And that’s why a bunch of fillies were able to run heretofore, and for three to win: Winning Colors (1988), Genuine Risk (1980) and Regret (1915) out of a total of 39 that have run in the race. 

Early morning work out at Churchill Downs AP photo

Thus, the 20 top money winners in the high echelon races, called graded stakes, were qualified to run.  And it was a cross-section of racing, since it mattered not if it were a short sprint race, a longer one, or whether it was a turf (grass) race or a dirt one.

The top 20 were in and the rationale was just that simple  — make enough money and the Churchill Downs door was open whether you were a filly or a colt.

The change in rules now restricts Derby contestants to points assessed for how they perform in a specific set of races.

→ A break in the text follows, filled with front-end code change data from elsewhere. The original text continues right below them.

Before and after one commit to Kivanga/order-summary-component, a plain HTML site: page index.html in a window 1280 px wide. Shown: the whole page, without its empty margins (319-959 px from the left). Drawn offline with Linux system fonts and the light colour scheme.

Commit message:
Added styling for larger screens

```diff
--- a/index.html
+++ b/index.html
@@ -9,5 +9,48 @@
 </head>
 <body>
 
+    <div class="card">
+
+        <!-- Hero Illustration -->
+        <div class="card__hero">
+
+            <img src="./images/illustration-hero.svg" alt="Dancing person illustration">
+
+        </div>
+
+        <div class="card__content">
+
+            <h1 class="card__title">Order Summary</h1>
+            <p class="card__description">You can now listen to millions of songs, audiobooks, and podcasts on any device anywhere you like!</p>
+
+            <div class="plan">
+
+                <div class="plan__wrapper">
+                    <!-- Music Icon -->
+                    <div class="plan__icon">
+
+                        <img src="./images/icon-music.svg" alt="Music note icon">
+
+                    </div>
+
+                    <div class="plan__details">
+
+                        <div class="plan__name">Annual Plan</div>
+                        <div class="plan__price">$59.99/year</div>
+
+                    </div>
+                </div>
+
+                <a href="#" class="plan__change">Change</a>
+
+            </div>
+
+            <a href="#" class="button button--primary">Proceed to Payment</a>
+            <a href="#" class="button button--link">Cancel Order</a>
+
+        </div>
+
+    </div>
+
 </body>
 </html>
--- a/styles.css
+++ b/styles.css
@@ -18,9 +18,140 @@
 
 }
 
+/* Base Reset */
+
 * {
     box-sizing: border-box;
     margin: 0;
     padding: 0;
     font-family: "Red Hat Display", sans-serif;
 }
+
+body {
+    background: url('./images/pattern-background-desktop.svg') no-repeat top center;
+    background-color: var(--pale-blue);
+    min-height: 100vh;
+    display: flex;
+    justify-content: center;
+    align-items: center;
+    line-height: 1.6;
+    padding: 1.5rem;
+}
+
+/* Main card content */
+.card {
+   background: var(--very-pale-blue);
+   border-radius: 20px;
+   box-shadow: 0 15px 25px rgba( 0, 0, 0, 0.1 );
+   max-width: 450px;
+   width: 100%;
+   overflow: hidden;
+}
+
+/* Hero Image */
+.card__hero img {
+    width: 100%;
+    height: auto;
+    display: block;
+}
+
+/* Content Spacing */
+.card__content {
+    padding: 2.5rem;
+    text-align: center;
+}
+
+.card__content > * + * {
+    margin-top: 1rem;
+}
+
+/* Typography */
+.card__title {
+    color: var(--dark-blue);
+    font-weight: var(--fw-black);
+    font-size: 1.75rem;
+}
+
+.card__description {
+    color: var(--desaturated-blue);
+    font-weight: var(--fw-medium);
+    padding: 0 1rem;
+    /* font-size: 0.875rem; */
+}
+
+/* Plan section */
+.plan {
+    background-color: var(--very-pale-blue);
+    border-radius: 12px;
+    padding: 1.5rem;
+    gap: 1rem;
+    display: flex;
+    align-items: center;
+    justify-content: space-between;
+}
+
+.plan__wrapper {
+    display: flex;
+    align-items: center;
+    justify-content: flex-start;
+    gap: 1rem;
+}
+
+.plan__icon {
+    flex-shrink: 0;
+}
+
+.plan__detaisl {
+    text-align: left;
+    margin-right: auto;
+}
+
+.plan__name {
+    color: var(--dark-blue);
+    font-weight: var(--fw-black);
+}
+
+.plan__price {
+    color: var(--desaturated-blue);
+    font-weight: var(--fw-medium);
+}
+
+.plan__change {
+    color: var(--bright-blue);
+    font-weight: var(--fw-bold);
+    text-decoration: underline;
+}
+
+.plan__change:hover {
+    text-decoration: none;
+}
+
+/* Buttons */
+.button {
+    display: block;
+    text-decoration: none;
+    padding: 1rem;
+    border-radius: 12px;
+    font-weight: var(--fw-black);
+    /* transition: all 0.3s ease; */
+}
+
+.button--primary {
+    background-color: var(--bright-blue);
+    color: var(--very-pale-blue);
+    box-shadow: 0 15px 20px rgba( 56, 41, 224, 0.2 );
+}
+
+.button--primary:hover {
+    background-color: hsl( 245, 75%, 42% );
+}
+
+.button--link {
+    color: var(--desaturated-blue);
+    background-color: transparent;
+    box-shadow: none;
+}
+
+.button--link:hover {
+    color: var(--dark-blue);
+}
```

The fly in the ointment is that NO fillies races are included in that group of races, thereby precluding any filly, even one named Dreaming Of Julia, (by A.P. Indy out of Dream Rush) from being entered.

And her story is classic and to the point. Dreaming of Julia’s field of honor was the  Gulfstream Park Oaks race in Hallandale Beach, Fla. She ran a fantastic race and took watchers’ breaths away. Not taking any pot shots at the other horses, she literally ran away from the others and crossed the wire ahead by 21 and ¾ lengths ahead of the nearest contender.

She is a good horse, trained by Todd Pletcher, which says it all. But she won’t be in the Derby, since the Gulfstream Park Oaks is a fillies race. So it doesn’t matter how many races she ran or won and where they were held. She’s out.

Of course, the good old boys had the last word: their response was that if a filly was that good, she should have run against the boys instead of the girls and won there. Falling on rather normal ears, it sounds ridiculous. Why even have filly races then? 

Now please understand, to my knowledge Todd Pletcher never said he’d run her in the Derby, but that option has been taken away from him and that seems grossly unfair. His Forty Tales just won the Derby Trial by a neck and his stables are always represented.

There have been fantastic fillies, and the Horse of the Year for the last three out of four years, that highest ranked award, has been a female horse, beating probably the best of the males in the business. It makes no sense to exclude a topnotch equine athlete simply based on gender. Where is the EEOC for horses? Looks like we racing lovers are going to need one.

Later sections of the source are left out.